When we think about starting and maintaining business relationships through Social Media, our universal knee jerk reaction is of course LinkedIn. No argument here. The ability to connect, share information, and research individuals is unparalleled.
However, the only way to maintain a continuous dialogue is to focus completely on business and deliver informative content and info that your connections might be interested in learning. If you want to have a meaningful prolonged conversation, you need to take it offline or set a formal meeting.
The popular scrabble style Zynga game “Words with Friends” has over 15.1 million users per month. The average game holds your interest for a longer duration that the average LinkedIn interaction. This is typically happening during downtime, so a relationship is being built very casually. Where traditional interactions can be reduced to a passing “hello”, social gaming allows a prolonged connection that generates talking points (“I can’t believe you pulled off a 175 point word to win!”), opportunities to display intellectual dexterity, and a built in “next meeting” opportunity.
My wife has been actively playing “Words with Friends” for the past 2 years with her old boss. She’s been a stay at home Mom during this time, but yearns to head back to the working world once the kids are in school. Through these games she has maintained a relationship, kept a potential employer updated on her desire to work, and negotiated the potential to work from home exclusively. Would her contact have been open to equally frequent phone calls or cups of coffee? Not likely. This non-intrusive approach allowed a continual nurturing of the relationship and kept the door open for future opportunity.
- Find out what they like: During a discussion with a new contact that you would like to develop into a professional relationship, ask what their favorite apps are. Be it Chess, Words with Friends, Poker, or DrawSomething, let them know that you are always looking for new opponents. Most players will be happy to hand out their game handle to start a new thread.
- Be Competitive: Don’t play if you can’t keep up. If the contact continuously hands you your hat game after game, they won’t want to continue the rematches. Practice before you ask!
- Chat! Chat! Chat!: Most social gaming platforms have built in messaging for “smack talk”. This can be leveraged for equally useful questions about business, new opportunities, or changes in your niche. Take advantage of the feature slowly. Don’t pepper your new contact with questions immediately. Allow the relationship to grow and sprinkle it in over time. You’ll be surprised at how open people can be in a non-business setting.
- This is Business: While you might draw something risqué or play an off color word with friends, this is not the place. Keep it professional at all times.
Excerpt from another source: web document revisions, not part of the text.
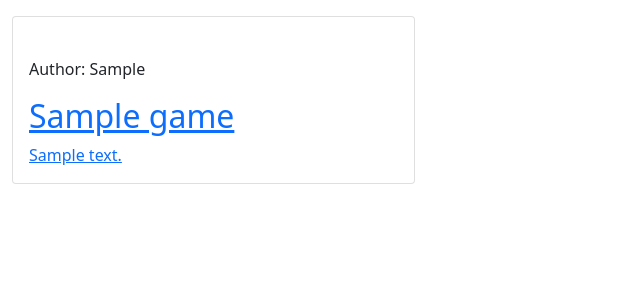
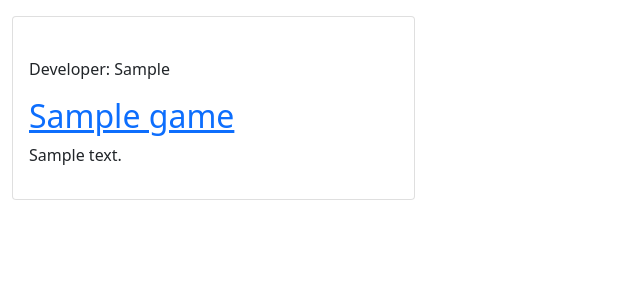
Before and after one commit to JordanCH05/VideoGameReviews, a Django app: page / in a window 1280 px wide. Shown: the part 56-356 px from the top of the page, without its empty margins (0-640 px from the left). Run offline with Django 3.2, Linux system fonts and the light colour scheme; tables that the repository leaves empty hold one stand-in row (values such as "Sample post"); some web fonts are replaced.

Commit message:
Fix Game Content HTML

```diff
--- a/templates/index.html
+++ b/templates/index.html
@@ -16,13 +16,13 @@
 
                                 <img class="card-img-top" src=" {{ game.image.url }}">
                                 <div class="image-flash">
-                                    <p class="author">Author: {{ game.developer }}</p>
+                                    <p class="author">Developer: {{ game.developer }}</p>
                                 </div>
                             </div>
                             <a href="#" class="post-link">
                                 <h2 class="card-title">{{ game.title }}</h2>
-                                <p class="card-text">{{ game.description }}</p>
                             </a>
+                            <p>{{ game.description | safe }}</p>
                         </div>
                     </div>
                 </div>
```
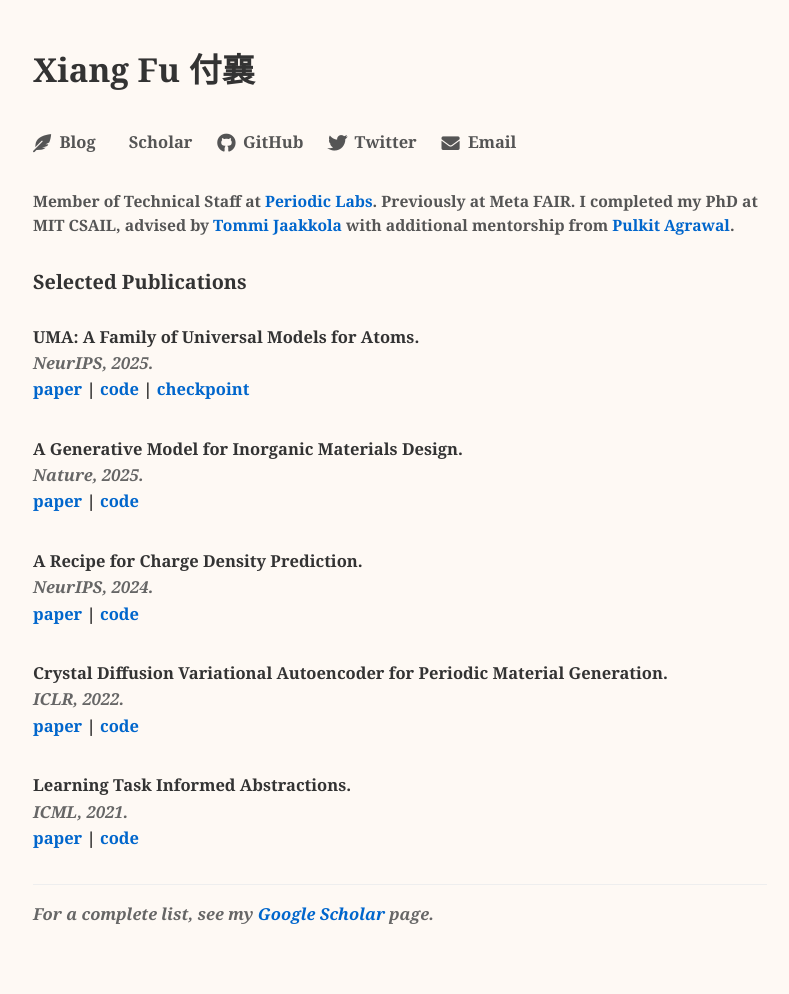
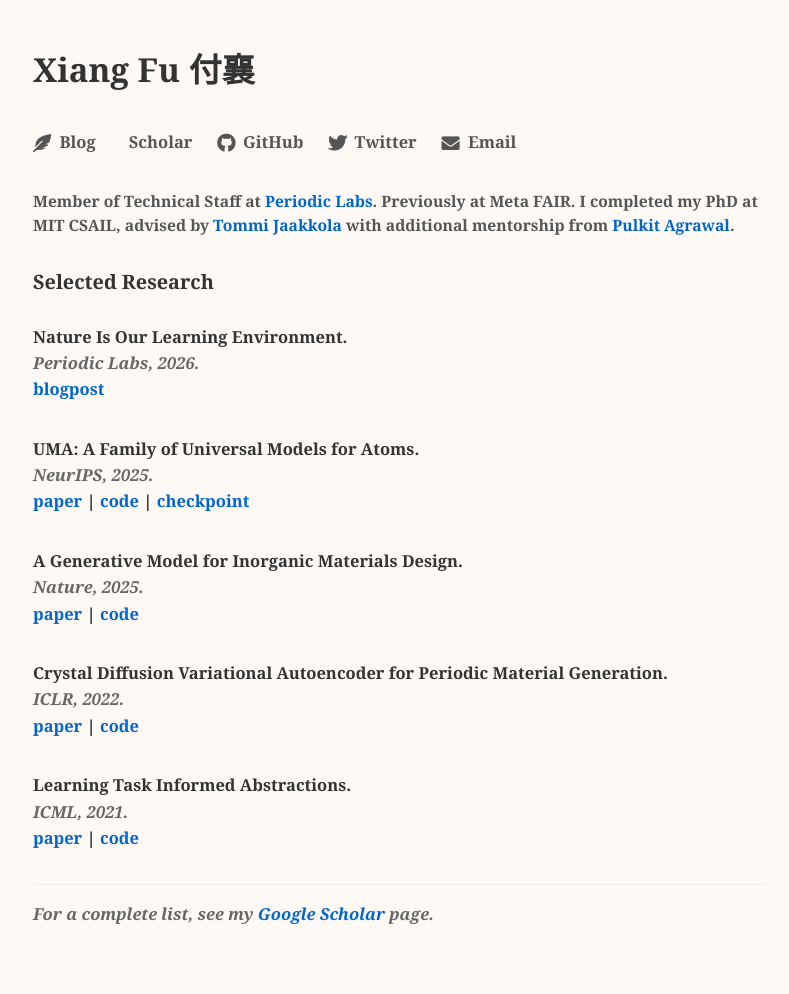
Before and after one commit to kyonofx/kyonofx.github.io, a Jekyll site: the page built from _pages/home.md, in a window 1280 px wide. Shown: the whole page, without its empty margins (240-1029 px from the left). Built offline with Jekyll 4.4.1, drawn with Linux system fonts in a browser that asks for light colours; cached includes are drawn as plain includes; some web fonts are replaced; a style sheet for code colours, icons or effects is not loaded.

Commit message:
Update selected research entries

```diff
--- a/_layouts/archive.html
+++ b/_layouts/archive.html
@@ -46,10 +46,16 @@ layout: default
       </div>
     </section>
 
-    <!-- Publications Section -->
+    <!-- Research Section -->
     <section class="publications-section">
-      <h3>Selected Publications</h3>
+      <h3>Selected Research</h3>
       <div class="publication-list">
+
+          <div class="publication">
+            <strong>Nature Is Our Learning Environment.</strong><br>
+            <em>Periodic Labs, 2026.</em><br>
+            <a href="https://periodic.com/news/nature-is-our-learning-environment">blogpost</a>
+          </div>
 
           <div class="publication">
             <strong>UMA: A Family of Universal Models for Atoms.</strong><br>
@@ -64,13 +70,6 @@ layout: default
             <em>Nature, 2025.</em><br>
             <a href="https://www.nature.com/articles/s41586-025-08628-5">paper</a> |
             <a href="https://github.com/microsoft/mattergen">code</a>
-          </div>
-
-          <div class="publication">
-            <strong>A Recipe for Charge Density Prediction.</strong><br>
-            <em>NeurIPS, 2024.</em><br>
-            <a href="https://arxiv.org/abs/2405.19276">paper</a> |
-            <a href="https://github.com/kyonofx/scdp">code</a>
           </div>
 
           <div class="publication">
```
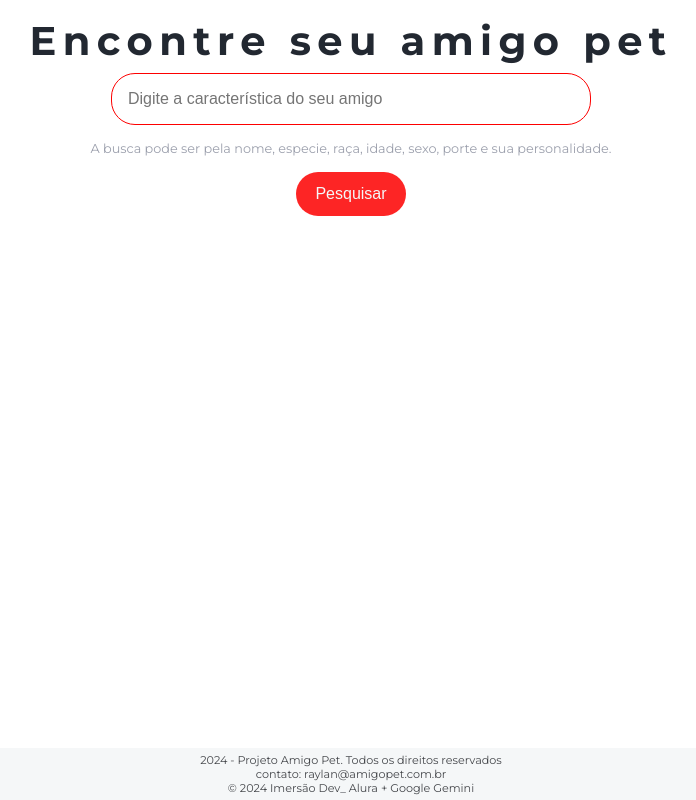
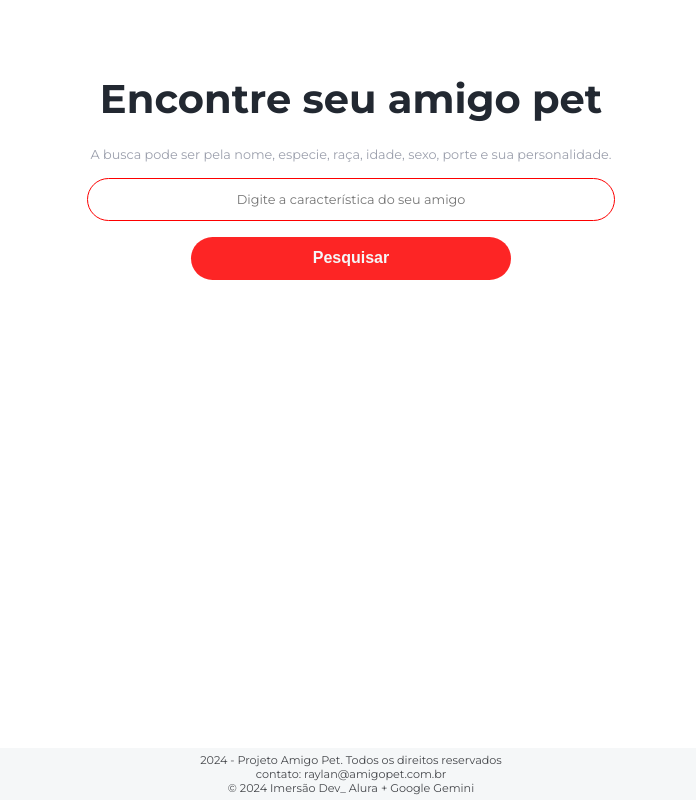
Before and after one commit to raylanraraujo/projetoamigopet, a plain HTML site: page index.html in a window 1280 px wide. Shown: the whole page, without its empty margins (289-985 px from the left). Drawn offline with Linux system fonts and the light colour scheme.

Commit message:
finalização do projeto

```diff
--- a/app.js
+++ b/app.js
@@ -5,7 +5,7 @@ function pesquisar() {
     let campoPesquisa = document.getElementById("campo-pesquisa").value.trim()
 
     if (!campoPesquisa) {
-        section.innerHTML = "<p>Você precisa digitar algo sobre a música.</p>"
+        section.innerHTML = "<p>Você precisa digitar algo sobre o pet.</p>"
         return
     }
 
@@ -31,7 +31,7 @@ function pesquisar() {
                         <img class="pet" src="${dado.imagem}" alt="">
                     </div>
 
-                    <ul class="detmusic">
+                    <ul class="detpet">
                         <li><strong>Nome:</strong> ${dado.nome}</li>
                         <li><strong>Espécie:</strong> ${dado.especie}</li>
                         <li><strong>Raça:</strong> ${dado.raca}</li>
--- a/dados.js
+++ b/dados.js
@@ -18,7 +18,7 @@ let dados = [
     imagem : "imagens/ronron.jpeg",
     nome : "Ronron",
     especie : "Gato",
-    raca : "Siamês",
+    raca : "SRD (Sem Raça Definida)",
     sexo : "Macho",
     idade: "11 meses",
     porte : "Pequeno",
@@ -26,7 +26,7 @@ let dados = [
     historia : "Sou o Ronron. Um lindo bebê de 11 meses e estou vermifugado, castrado e sou <br> negativo Fiv Felv!",
 
     link : "https://www.amigonaosecompra.com.br/pets/ronron-11meses-sao-paulo-sao-paulo-macho-5f200c15-ac3d-490f-a43e-3d58b32bcea5",
-    tags : "siames docil brincalhao independente",
+    tags : "docil brincalhao independente",
   },
 
   {
@@ -48,7 +48,7 @@ let dados = [
     imagem : "imagens/luara.jpeg",
     nome : "Luara",
     especie : "Gato",
-    raca : "Siamês",
+    raca : "SRD (Sem Raça Definida)",
     sexo : "Fêmea",
     idade: "5 meses",
     porte : "Pequeno",
@@ -56,7 +56,7 @@ let dados = [
     historia : "Sou uma linda bebê de 5 meses , tenho pelo longo lindo e estou castrada, vermífugada, <br>despulgada ,testada negativo para Fiv Felv. Sou uma bebê muito dócil e me dou bem <br>com outros gatinhos.",
 
     link : "https://www.amigonaosecompra.com.br/pets/luara-bb5meses-sao-paulo-sao-paulo-femea-653fca6e-f773-4fcb-bebd-dfd3f2deec4f",
-    tags : "siames docil sociavel",
+    tags : "docil sociavel",
   },
 
   {
@@ -78,7 +78,7 @@ let dados = [
     imagem : "imagens/marcelo.jpeg",
     nome : "Marcelo",
     especie : "Gato",
-    raca : "Siamês",
+    raca : "SRD (Sem Raça Definida)",
     sexo : "Macho",
     idade: "3 meses",
     porte : "Pequeno",
@@ -86,7 +86,7 @@ let dados = [
     historia : "Bebê lindo de 3 meses, castrado, vermífugado ,despulgado testado negativo para <br>Fiv Felv. Sou muito brincalhão e bonzinho. Eu gosto de outros gatinhos !",
 
     link : "https://www.amigonaosecompra.com.br/pets/marcelo-3meses-sao-paulo-sao-paulo-macho-30f4c29a-4c56-43c8-924a-741384045807",
-    tags : "siames docil sociavel",
+    tags : "docil sociavel",
   },
 
   {
@@ -108,7 +108,7 @@ let dados = [
     imagem : "imagens/preta.jpeg",
     nome : "Preta",
     especie : "Gato",
-    raca : "Siamês",
+    raca : "SRD (Sem Raça Definida)",
     sexo : "Fêmea",
     idade: "3 anos",
     porte : "Pequeno",
@@ -146,7 +146,7 @@ let dados = [
     historia : "Marrone foi abandonado e vivia abandonado nas ruyas. Hoje ele está vacinado, <br> vermifugado e Fiv Felv negativo. Dócil e carinhhoso é uma companhia incrível <br>para qualquer um que ame animal.",
 
     link : "https://www.amigonaosecompra.com.br/pets/marrone-sao-paulo-guarulhos-macho-64b0d03a-33a0-4da2-82e0-e95bf6b89b29",
-    tags : "docil brincalhao independente",
+    tags : "siames docil brincalhao independente",
   },
 
 ]; /*criando uma variável DADOS no estilo de lista. Assim consegue guardar mais de uma variável ao mesmoo tempo */
--- a/estilos/style.css
+++ b/estilos/style.css
@@ -19,8 +19,6 @@ body {
     align-items: center; /* Centraliza os itens horizontalmente */
     justify-content: center; /* Centraliza os itens verticalmente */
     height: 100vh; /* Preenche a altura total da viewport */
-
-
 }
 
 
@@ -29,7 +27,8 @@ h1 {
     font-size: 2.5rem; /* Tamanho da fonte */
     color: #222831; /* Cor do texto */
     text-align: center; /* Alinha o texto ao centro */
-    letter-spacing: 0.4rem; /* Espaçamento entre letras */
+    letter-spacing: 0rem; /* Espaçamento entre letras */
+    padding-top: 68px;
     padding-bottom: 8px;
 }
 
@@ -37,31 +36,40 @@ h1 {
 section {
     display: flex; /* Usa Flexbox para layout */
     flex-direction: column; /* Alinha os itens na vertical */
-    justify-content: center;
+    justify-content: flex-start;
     align-items: center; /* Centraliza os itens horizontalmente */
-    margin-bottom: 3rem; /* Espaçamento abaixo de cada seção */
+    margin-bottom: 0.5rem; /* Espaçamento abaixo de cada seção */
+}
+
+section.cabecalho{
+    border-radius: 1.5rem;
+    height: 175px;
 }
 
 /* Estiliza os inputs dentro das seções */
 section input {
-    width: 30rem; /* Largura dos inputs */
+    width: 33rem; /* Largura dos inputs */
     border: 1px solid #fd0000 ; /* Remove a borda padrão */
-    padding: 1rem; /* Espaçamento interno */
+    padding: 0.8rem; /* Espaçamento interno */
     border-radius: 1.5rem; /* Borda arredondada */
     margin-bottom: 1rem; /* Espaçamento abaixo dos inputs */
-    color: #45474B; /* Cor do texto */
-    font-size: 1rem; /* Tamanho da fonte */
+    color: #9b9fac; /* Cor do texto */
+    font-size: 0.8rem;/* Tamanho da fonte */
+    text-align: center;
     box-sizing: border-box; /* Inclui padding e border na largura total */
+    font-family: "Montserrat", sans-serif;
 }
 
 p.explicacao{
     font-size: 0.8em;
+    padding-top: 16px;
     margin-bottom: 16px;
     color: #9b9fac;
 
 }
 /* Estiliza os botões dentro das seções */
 section button {
+    width: 20rem;
     padding: 0.8rem 1.2rem; /* Espaçamento interno do botão */
     border: none; /* Remove a borda padrão */
     border-radius: 1.5rem; /* Borda arredondada */
@@ -69,6 +77,7 @@ section button {
     color: #F5F7F8; /* Cor do texto do botão */
     font-size: 1rem; /* Tamanho da fonte */
     cursor: pointer; /* Muda o cursor para indicar que é clicável */
+    font-weight: bold;
 }
 
 h2 {
@@ -81,6 +90,7 @@ h2 {
 }
 
 #infpet {
+    height: 300px;
     width: 757px;
     background-color: white;
     border-radius: 0.6rem 0.6rem 0rem 0rem;
@@ -107,6 +117,10 @@ h2 {
     margin-bottom: 10px;
 }
 
+li{
+    color: #222831;
+}
+
 img.pet {
     height: 250px;
     border-radius: 20px;
@@ -120,10 +134,11 @@ img.pet {
     margin: 0px 0px 16px 0px;
     border-radius: 0rem 0rem 0.6rem 0.6rem;
     box-shadow: 1px 2px 4px rgba(0, 0, 0, 0.1);
+    color: #222831;
 }
 
+.letpet > a {
 
-.letpet > a {
     text-decoration: none;
     margin-top: 0px;
     margin-left: 582px;
@@ -140,7 +155,7 @@ a:hover {
     width: 60rem; /* Largura máxima da caixa de resultados */
     height: 55vh; /* Altura máxima da caixa de resultados */
     overflow-y: auto; /* Adiciona rolagem vertical se necessário */
-    margin-top: 1rem; /* Espaçamento acima da caixa de resultados */
+    margin-top: 0.5rem; /* Espaçamento acima da caixa de resultados */
     padding: 1rem; /* Espaçamento interno */
     border-radius: 0.6rem; /* Borda arredondada */
 }
--- a/index.html
+++ b/index.html
@@ -14,10 +14,10 @@
     </header>
 
     <main> <!-- conteúdo principal (textos, imagens, vídeos, formulários)-->
-        <section>
+        <section class="cabecalho">
+            <p class="explicacao">A busca pode ser pela nome, especie, raça, idade, sexo, porte e sua personalidade. <br></p>
             <input type="text" placeholder="Digite a característica do seu amigo" id="campo-pesquisa">
-            <p class="explicacao">A busca pode ser pela nome, especie, raça, idade, sexo, porte e sua personalidade. <br></p>
-            <button onclick="pesquisar ()">Pesquisar</button>
+            <button class="pesquisar" onclick="pesquisar ()">Pesquisar</button>
         </section>
 
         <section id="resultados-pesquisa" class="resultados-pesquisa">
```
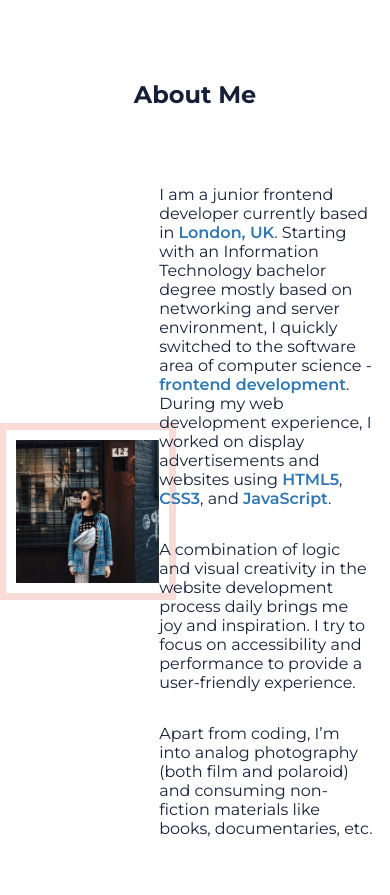
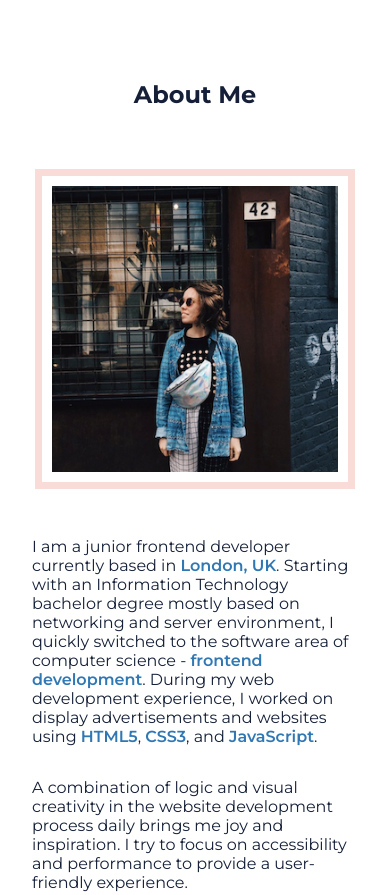
Before and after one commit to fruitsofbabylon/personal-website, a website: page index.html in a window 390 px wide. Shown: the part 820-1715 px from the top of the page. Drawn offline with nearby package versions, Linux system fonts and the light colour scheme.

Commit message:
responsive about me part

```diff
--- a/index.html
+++ b/index.html
@@ -48,10 +48,10 @@
             <section id="about">
                 <h2>About Me</h2>
                 <div class="flex-container content-box">
-                    <div class="left-part about-left">
+                    <div class="left-part">
                         <img src="img/myphoto.png" alt="my photo" width="320" height="320" id="me">
                     </div>
-                    <div class="right-part about-right">
+                    <div class="right-part">
                             <p>I am a junior frontend developer currently based in <span>London, UK</span>. Starting with an Information Technology bachelor
                                  degree mostly based on networking and server environment, I quickly switched to the software area of computer
                                  science - <span>frontend development</span>. During my web development experience, I worked on display advertisements and
--- a/index.scss
+++ b/index.scss
@@ -294,17 +294,9 @@ section {
         flex-direction: column;
         justify-content: center;
         align-items: center;
-      }
-    .right-part {
-        display: flex;
-        justify-content: center;
-        flex-direction: column;
-      }
-}
 
-.about-left {
-    width: 400px;
         img {
+            box-sizing: border-box;
             max-width: 100%;
             height: auto;
             display: block;
@@ -317,8 +309,13 @@ section {
         }
     }
 
-.about-right {
-    width: 600px;
+    .right-part {
+        width: 65%;
+        display: flex;
+        justify-content: center;
+        flex-direction: column;
+        margin: 0 1rem 0 3rem;
+      }
 }
 
 #experience {
@@ -591,12 +588,23 @@ footer {
 }
 
 @media screen and (max-width: 800px) {
+    .wrapper {
+        padding: 0 2rem;
+    }
+
     .header-nav ul {
         justify-content: space-between;
         margin: 0 1.5rem;
     }
 
+    .flex-container {
+        flex-direction: column;
 
+        .right-part {
+            margin: 2rem 0 0 0;
+            width: 100%;
+        }
+    }
 }
 
 @media screen and (max-width: 670px) {
```
Also changed, not shown: index.css. Lines whose indentation alone changed are shown as unchanged.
Hopefully this technique will provide you with yet another new approach to growing your business and personal reach. Time to stop learning and start playing!